• [EXERCISE REQUIREMENTS]: Search the material for the word "panels" and report each line where it turns up.

════

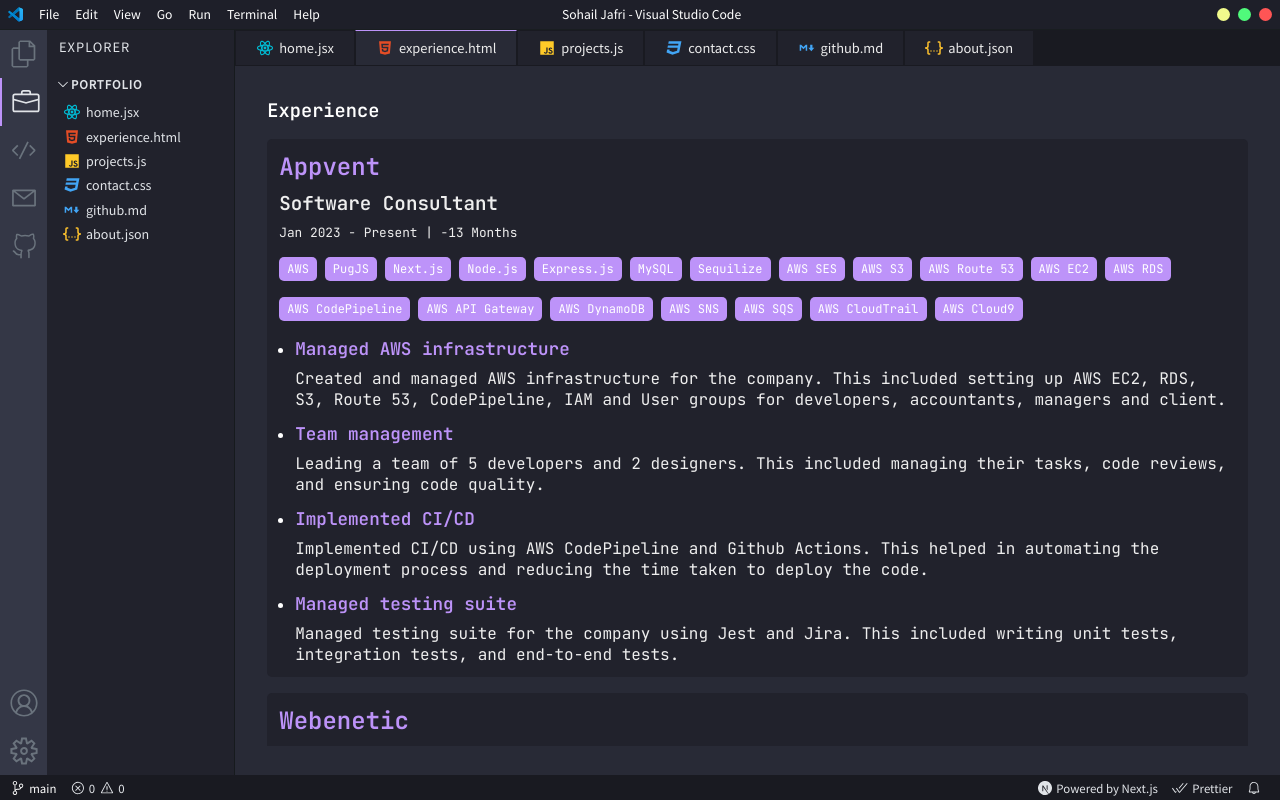
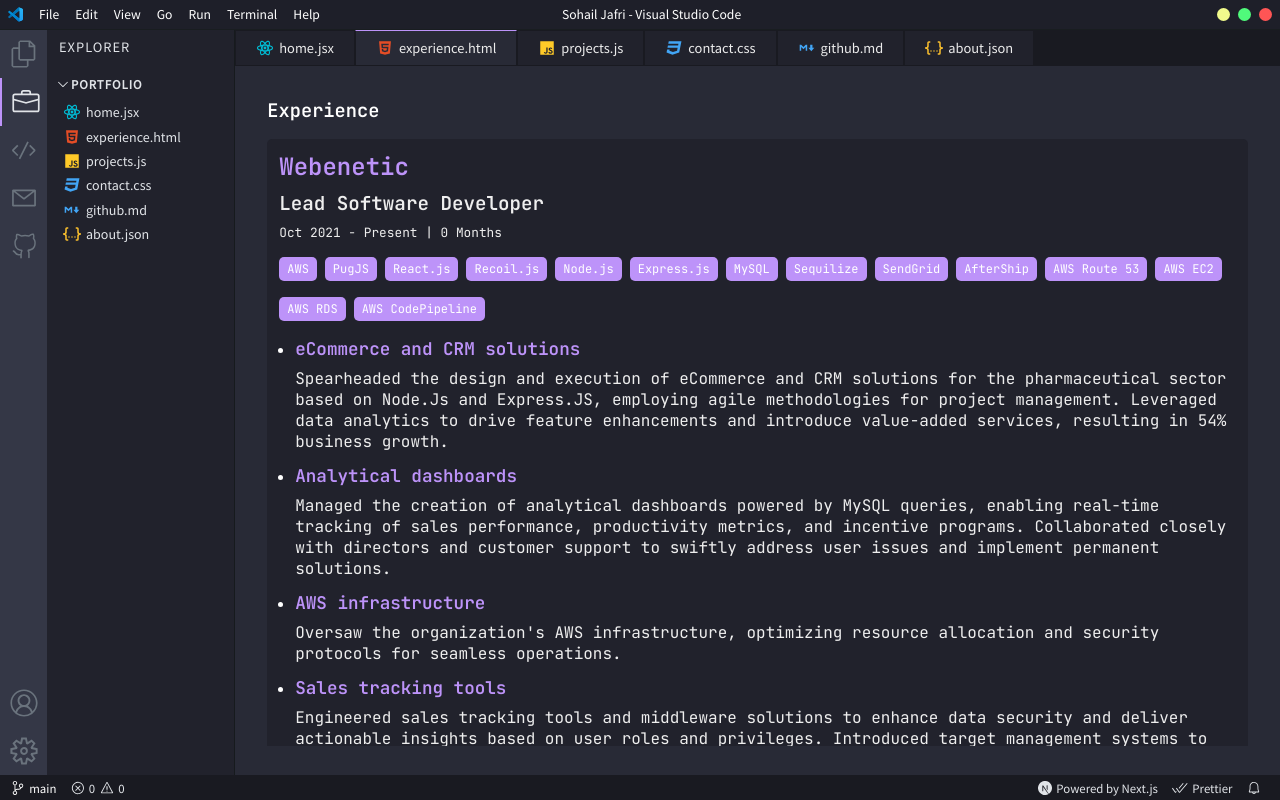
Before and after one commit to AkibJafri/Portfolio, a Next.js app: page /experience in a window 1280 px wide. Built offline with nearby package versions, Linux system fonts and the light colour scheme.

Commit message:
Chore: Updated the project and exp section

```diff
--- a/pages/api/projects.json
+++ b/pages/api/projects.json
@@ -20,13 +20,42 @@
     "source_code": null
   },
   {
+    "id": "x02hA2e",
+    "name": "Chakra Framer",
+    "status": "Live | Personal Project",
+    "image": "https://imgur.com/3RmtN4C.png",
+    "description": "Code snippets based on Chakra UI and Framer Motion with mind-blowing animation and transitions for cards, backgrounds, buttons, and a lot more.",
+    "tags": [
+      "NextJS",
+      "Chakra-UI",
+      "SSG",
+      "SSR",
+      "Programatic-SEO",
+      "Splitbee",
+      "Framer-Motion",
+      "ThreeJS"
+    ],
+    "demo": "https://chakraframer.com/",
+    "source_code": null
+  },
+  {
+    "id": "x02hA2e",
+    "name": "Webenetic",
+    "status": "Live | Client Project",
+    "image": "https://imgur.com/Gbospjj.png",
+    "description": "Developed a visually appealing interface that strengthened the company's brand identity, fostering trust and recognition",
+    "tags": ["NextJS", "Chakra-UI", "SSG", "SSR", "Programatic-SEO", "MongoDB"],
+    "demo": "https://webenetic.com/",
+    "source_code": null
+  },
+  {
     "id": "nSdWcLd",
-    "name": "Selco CRM",
+    "name": "Selco Pharma",
     "status": "Live | Client Project",
-    "image": "https://imgur.com/nSdWcLd.png",
-    "description": "A CRM, SCM, BPM, CMS application for a pharmaceutical company to manage their business",
+    "image": "https://imgur.com/SzYKKM8.png",
+    "description": "A e-commerce and CRM solution for a pharmaceutical company to manage their sales, customer and platform",
     "tags": ["ReactJS", "NodeJS", "Express", "MySql", "Redux", "Prime-React"],
-    "demo": "http://crm.selcopharma.com/",
+    "demo": "http://selcopharma.com/",
     "source_code": null
   },
   {
--- a/pages/experience.jsx
+++ b/pages/experience.jsx
@@ -4,62 +4,11 @@
 
 const experience = [
   {
-    company: 'Appvent',
-    role: 'Software Consultant',
-    startDate: new Date('2023-01-01'),
+    company: 'Webenetic',
+    role: 'Lead Software Developer',
+    startDate: new Date('2021-10-25'),
     endDate: new Date(),
     currentlyWorking: true,
-    skills: [
-      'AWS',
-      'PugJS',
-      'Next.js',
-      'Node.js',
-      'Express.js',
-      'MySQL',
-      'Sequilize',
-      'AWS SES',
-      'AWS S3',
-      'AWS Route 53',
-      'AWS EC2',
-      'AWS RDS',
-      'AWS CodePipeline',
-      'AWS API Gateway',
-      'AWS DynamoDB',
-      'AWS SNS',
-      'AWS SQS',
-      'AWS CloudTrail',
-      'AWS Cloud9',
-    ],
-    tasks: [
-      {
-        title: 'Managed AWS infrastructure',
-        description:
-          'Created and managed AWS infrastructure for the company. This included setting up AWS EC2, RDS, S3, Route 53, CodePipeline, IAM and User groups for developers, accountants, managers and client.',
-      },
-      {
-        title: 'Team management',
-        description:
-          'Leading a team of 5 developers and 2 designers. This included managing their tasks, code reviews, and ensuring code quality.',
-      },
-      {
-        title: 'Implemented CI/CD',
-        description:
-          'Implemented CI/CD using AWS CodePipeline and Github Actions. This helped in automating the deployment process and reducing the time taken to deploy the code.',
-      },
-      {
-        title: 'Managed testing suite',
-        description:
-          'Managed testing suite for the company using Jest and Jira. This included writing unit tests, integration tests, and end-to-end tests.',
-      },
-    ],
-  },
-  {
-    company: 'Webenetic',
-    role: 'Senior MERN Stack Developer',
-    startDate: new Date('2022-12-26'),
-    endDate: new Date(),
-    currentlyWorking: true,
-    // Amazon Web Services (AWS) · PugJS · React.js · Node.js · Express.js · MySQL
     skills: [
       'AWS',
       'PugJS',
@@ -78,102 +27,67 @@
     ],
     tasks: [
       {
-        title: 'Added data-driven insights',
-        description:
-          'Developed and implemented sales tracking graphs for analyzing agents, months, and sources sales. These insights guided strategic decisions, improving sales performance and driving company growth by 15% in 3 months.',
+        title: 'eCommerce and CRM solutions',
+        description: `Spearheaded the design and execution of eCommerce and CRM solutions for the pharmaceutical sector based on Node.Js and Express.JS, employing agile methodologies for project management. Leveraged data analytics to drive feature enhancements and introduce value-added services, resulting in 54% business growth.`,
       },
       {
-        title: 'Implemented robust middleware',
-        description:
-          'Implemented middleware for authentication, IP, role, privilege, and domain checks to ensure data encapsulation and deliver insights based on mentioned parameters.',
+        title: 'Analytical dashboards',
+        description: `Managed the creation of analytical dashboards powered by MySQL queries, enabling real-time tracking of sales performance, productivity metrics, and incentive programs. Collaborated closely with directors and customer support to swiftly address user issues and implement permanent solutions.`,
       },
       {
-        title: 'Target management',
-        description:
-          'Implemented target management between admin, managers, agents, and teams. Driving motivation and accountability of order sales increasing sales by 20%.',
+        title: 'AWS infrastructure',
+        description: `Oversaw the organization's AWS infrastructure, optimizing resource allocation and security protocols for seamless operations.`,
       },
       {
-        title: 'Mentorship and code quality',
-        description:
-          'Conducted code reviews, providing guidance and mentorship to junior developers. Ensured high-quality, scalable, bug-free, and efficient code.',
+        title: 'Sales tracking tools',
+        description: `Engineered sales tracking tools and middleware solutions to enhance data security and deliver actionable insights based on user roles and privileges. Introduced target management systems to foster accountability and drive sales growth across teams.`,
+      },
+      {
+        title: 'Automated data scraping',
+        description: `Provided mentorship and conducted code reviews to uphold coding standards and ensure the delivery of scalable, efficient software solutions.Implemented and managed cron jobs for automated data scraping, user session management, and report generation to enhance operational efficiency`,
       },
     ],
   },
   {
-    company: 'Webenetic',
-    role: 'MERN Stack Developer',
-    startDate: new Date('2022-1-25'),
-    endDate: new Date('2022-12-26'),
-
+    company: 'Appvent',
+    role: 'Full Stack Software Developer',
+    startDate: new Date('2020-04-01'),
+    endDate: new Date('2021-10-20'),
     currentlyWorking: false,
     skills: [
       'AWS',
+      'PugJS',
       'React.js',
-      'Recoil.js',
+      'pSEO',
+      'GraphQL',
+      'MongoDB',
+      'Socket.io',
+      'Web Push',
+      'Next.js',
       'Node.js',
       'Express.js',
       'MySQL',
       'Sequilize',
-      'SendGrid',
-      'AfterShip',
+      'AWS SES',
       'AWS S3',
-      'AWS Elastic Beanstalk',
+      'AWS Route 53',
+      'AWS EC2',
+      'AWS RDS',
+      'AWS CodePipeline',
+      'AWS API Gateway',
     ],
     tasks: [
       {
-        title: 'Multi-user application',
-        description:
-          'Created a multi-panel application with 6 roles (super-admin, admin, manager, agent, editor, viewer) optimizing collaboration and communication between them. This privileged access system based on user roles improved workflow efficiency and facilitated seamless team coordination.',
+        title: 'Apollo Server and Client',
+        description: `Developed an ERP system for seamless management from manufacturing to distribution and distribution to doctors, utilizing GraphQL, Next.js, Node.js, and MongoDB. Implemented backend functionality with Apollo Server and Client, integrating real-time notifications via Socket.io and email notifications using Postmark.`,
       },
       {
-        title: 'Operation management panels',
-        description:
-          'Implemented various panels for managing products, categories, coupons, discounts, users, etc. This helped the company in managing products, categories, and discounts applied on their website with a record of changes made.',
+        title: 'API Integration',
+        description: `Designed and deployed an e-commerce application for homemade candles, featuring custom integrations with Amazon and Flipkart for order processing and tracking. Implemented a personalized opt-in and opt-out notification system using Web Push and native browser APIs, alongside email functionality integrated through Mailjet.`,
       },
       {
-        title: 'Added cron jobs',
-        description:
-          'Implemented cron jobs for scraping leads data from IndiaMart, logging out the users after a certain duration, and generating daily reports.',
-      },
-    ],
-  },
-  {
-    company: 'Webenetic',
-    role: 'Web Developer Intern',
-    startDate: new Date('2021-10-23'),
-    endDate: new Date('2022-1-25'),
-    currentlyWorking: false,
-    skills: ['React.js', 'MongoDb', 'SCSS', 'HTML'],
-    tasks: [
-      {
-        title: 'Boosted system',
-        description:
-          'Boosted speed of fetching orders records by 80% by optimizing SQL queries and indexing i.e. from avg 10min to 2min for 12K records. This involved removing columns that are not used in the front end and generating all the required data using SQL queries rather than generating them using the node.js runtime server.',
-      },
-      {
-        title: 'Database migration',
-        description:
-          'Utilized Node.js and SQL to migrate orders, order products, customers, and order addresses from 10 different databases to a single database in a normalized manner for better availability and better response by 50% from avg 10sec to 5sec.',
-      },
-    ],
-  },
-  {
-    company: 'GetGo Logistics',
-    role: 'React Developer Intern',
-    startDate: new Date('2021-08-01'),
-    endDate: new Date('2021-10-31'),
-    currentlyWorking: false,
-    skills: ['SASS', 'React.js', 'Restful APIs'],
-    tasks: [
-      {
-        title: 'Implemented multi-user panel',
-        description:
-          'Developed React-based frontend for multi-user panel (admin, user, lawyer).',
-      },
-      {
-        title: 'Improved performance',
-        description:
-          'Streamlined user interface performance by implementing efficient REST calls in React and Redux, optimizing the speed and responsiveness of web applications.',
+        title: 'Programmatic SEO',
+        description: `Created two SEO-focused tools to generate a predefined number of pages daily and automatically submit them to Google and Bing indexing APIs for enhanced search engine visibility.`,
       },
     ],
   },
--- a/pages/index.jsx
+++ b/pages/index.jsx
@@ -25,7 +25,7 @@
                 <button className={styles.outlined}>Contact Me</button>
               </Link>
               <a
-                href="https://docs.google.com/document/d/1j78UeVHvKxm8Tk1gZJwkJ19OU0QlvkB_"
+                href="https://docs.google.com/document/d/1uenxzyTzbKYekBxqlkVc5dgcKmxFsPcazP7aMisYzWk"
                 target="_blank"
               >
                 <button className={styles.button}>View Resume</button>
```
Also changed, not shown: pages/articles.jsx (deleted, +0 -38 lines), 1 other file (tests, documents, lock files or other folders).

════

• [EXPECTED ANSWER]:
-        title: 'Operation management panels',
-          'Implemented various panels for managing products, categories, coupons, discounts, users, etc. This helped the company in managing products, categories, and discounts applied on their website with a record of changes made.',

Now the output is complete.